Jeffrey Warren, 17, a senior at Martin Luther King High School in Riverside won a scholarship from Martin Luther King Senior Citizens Club, but gave it back because he is white after realizing it was intended for a black student.
A hush fell over the King High School gym when Jeffrey Warren was announced as winner of an African-American student scholarship.
Then giggles erupted, followed by laughter as the white student got up to receive his $1,000 award.
Later that evening, Jeffrey and his father Rod decided to return the scholarship to the Martin Luther King Senior Citizens Club. The Riverside group, despite mixed opinions among its members, accepted, scholarship chairwoman Etta Brown said.
“They were kind of surprised,” the 17-year-old said about club members at the school awards night. “They announced it was for an African American.”
Despite what was said in the crowded gym, the application itself stated only that African-Americans were “encouraged to apply,” all involved said. A cover letter to high school counselors — that Jeffrey never saw — specified it was for African-American students.
Though the presentation was an awkward moment for everyone, Jeffrey said, “now it’s kind of a joke” with his friends.

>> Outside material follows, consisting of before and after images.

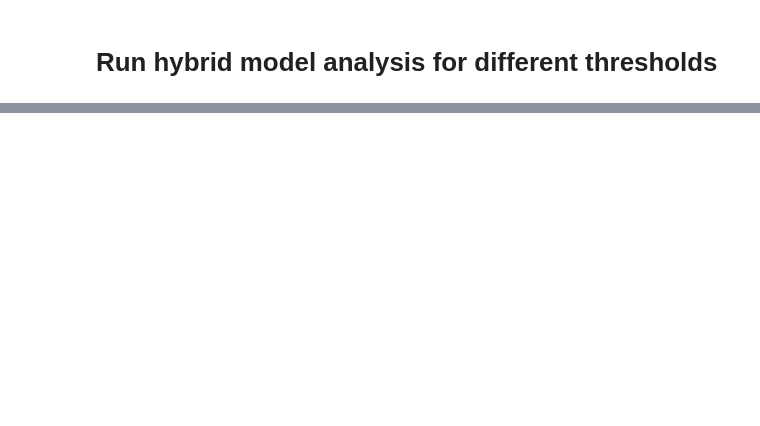
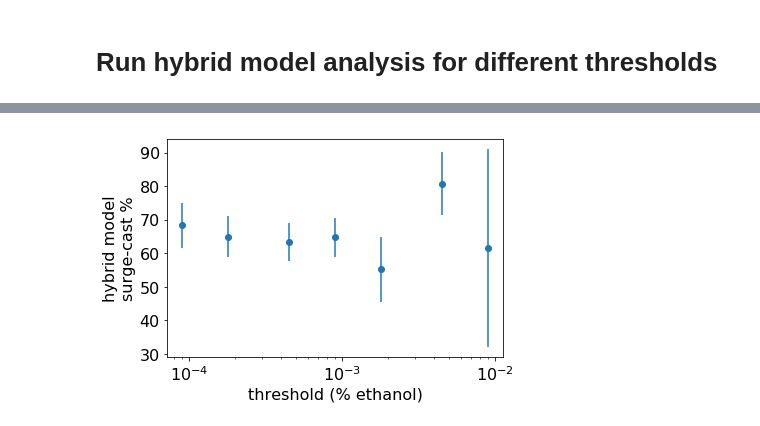
Before and after one commit to rkp8000/wind_tunnel, a Jupyter notebook: revision_1.ipynb, the cells around one changed output, grey strips where cells are left out. Drawn from its saved outputs; the diff is of its cells as text; code cells hidden in the pictures; blank space fills up the shorter version.

```diff
--- a/revision_1.ipynb
+++ b/revision_1.ipynb
@@ -470,0 +507,30 @@ for surge_cast_file, info_cg_id, empirical_cg_id in zip(SURGE_CAST_FILES, INFO_C
+# %%
+%matplotlib inline
+import matplotlib.pyplot as plt
+import numpy as np
+from plot import set_font_size
+
+# plot infotaxis/surge-cast results vs threshold used
+means = []
+stds = []
+
+for threshold, dstr in zip(THRESHOLDS, dstrs):
+
+    means.append(np.nanmean(dstr))
+    stds.append(np.nanstd(dstr))
+
+conversion_factor = 0.0476 / 526
+
+fig, ax = plt.subplots(1, 1, figsize=(6, 4), tight_layout=True)
+
+ax.errorbar(conversion_factor * np.array(THRESHOLDS), means, yerr=stds, fmt='o')
+ax.set_xscale("log", nonposx='clip')
+
+ax.set_xlabel('threshold (% ethanol)')
+ax.set_ylabel('hybrid model\nsurge-cast %')
+
+set_font_size(ax, 16)
+
+fig.savefig('pngs_final/vary_threshold_hybrid.png', dpi=300)
+# %% [output]
+[figure, added]
```
Also changed, not shown: parts of 2 cells of this notebook, 2 other files.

As for the club, it will change language on next year’s application to clarify who is eligible, Brown said.
Attorneys from the Pacific Legal Foundation, a Sacramento-based group that has fought to uphold state laws banning affirmative action in public agencies, said organizations using private money can give scholarships to whomever they want using whatever eligibility criteria they choose.
As economic inequality and the costs of higher education have increased since the 1970s, scholarships for races of students underrepresented in higher education, are more necessary than ever, said Riverside resident Dennis Lopez, who has long been involved with minority student scholarships.
Latinos, blacks and American Indians attend universities in far lower percentages than their percentages in kindergarten through 12th grade. More also live in high-poverty neighborhoods, he said.
Private scholarship efforts to help them only scratch the surface of the need, he said.
Lopez also is director of business and institutional relations for the Inland Empire Scholarship Foundation, which seeks private donations for scholarships for Inland Latino students. It gave 111 last year, but more efforts are needed, he said, such as those by his group and by the King Senior Citizens Club, which Brown said has about 35 active and 70 total members.
When club members at last month’s senior awards night presented the scholarship, Jeffrey and Rod Warren said they could tell Brown and fellow club members were surprised to see Jeffrey is white.
“Jeffrey and I wanted them to be happy,” said Rod Warren, a language arts teacher at King. “The ladies were trying to do something really nice.”
The club later gave the scholarship to an African-American girl at King, Brown said. King, the slain civil rights leader for whom the Riverside school is named, wanted to help all people, she said.
However, “the scholarship is written for African-American seniors,” and the club doesn’t have enough money to award three scholarships, she said.
Cheryl Simmons, director of secondary education for the Riverside Unified School District, and King High Principal Darel Hansen said they had never heard of another situation like this.
Brown said the club will change application wording for next year to include a question about race.
Jeffrey, who graduated Wednesday, June 6, said his father encouraged him to apply for every scholarship for which he might be eligible. He visited the school counselor’s office to review updated lists every two weeks and picked up applications from a student assisting in the counselor’s office.
Rod Warren said his son applied for 27 scholarships and also won three others, two for $2,000 each and another $500 scholarship. Most required at least a brief essay.
Nearly all scholarships from private groups are intended for certain groups of students, Brown said.
“You may be left-handed, or a single parent or going into nursing, and that’s fine,” she said.
College-going rates are lower among African-American and Hispanic students than white students, according to the latest statistics available from the California Department of Education.
Latino, African-American and American Indian students also are more likely to go to community colleges than to state universities, said Lopez, who helped found the Latino Coalition for Educational Equity & English Learners of the Inland Empire.
University admission has become more competitive as the state’s budget crisis has cut funding and enrollment. To get in, students need to attend not only high schools with high-quality academic programs, but also middle schools with strong academics to prepare them for college-prep classes in high school, Lopez said.
Scholarships for black or Latino students are one means of motivating those students to prepare for college, he said.
Jeffrey, who has a 4.25 cumulative grade-point average, plans to go to San Diego State University next year to double major in English and business.
Todd Pollard, another teacher at King High, said he felt bad for Jeffrey because winning a scholarship isn’t easy. Pollard recalled the feeling of accomplishment he had when he won scholarships as a teen.
Jeffrey’s decision to return it speaks to his character, the language arts teacher said.
“I don’t think many people would have returned it,” Pollard said.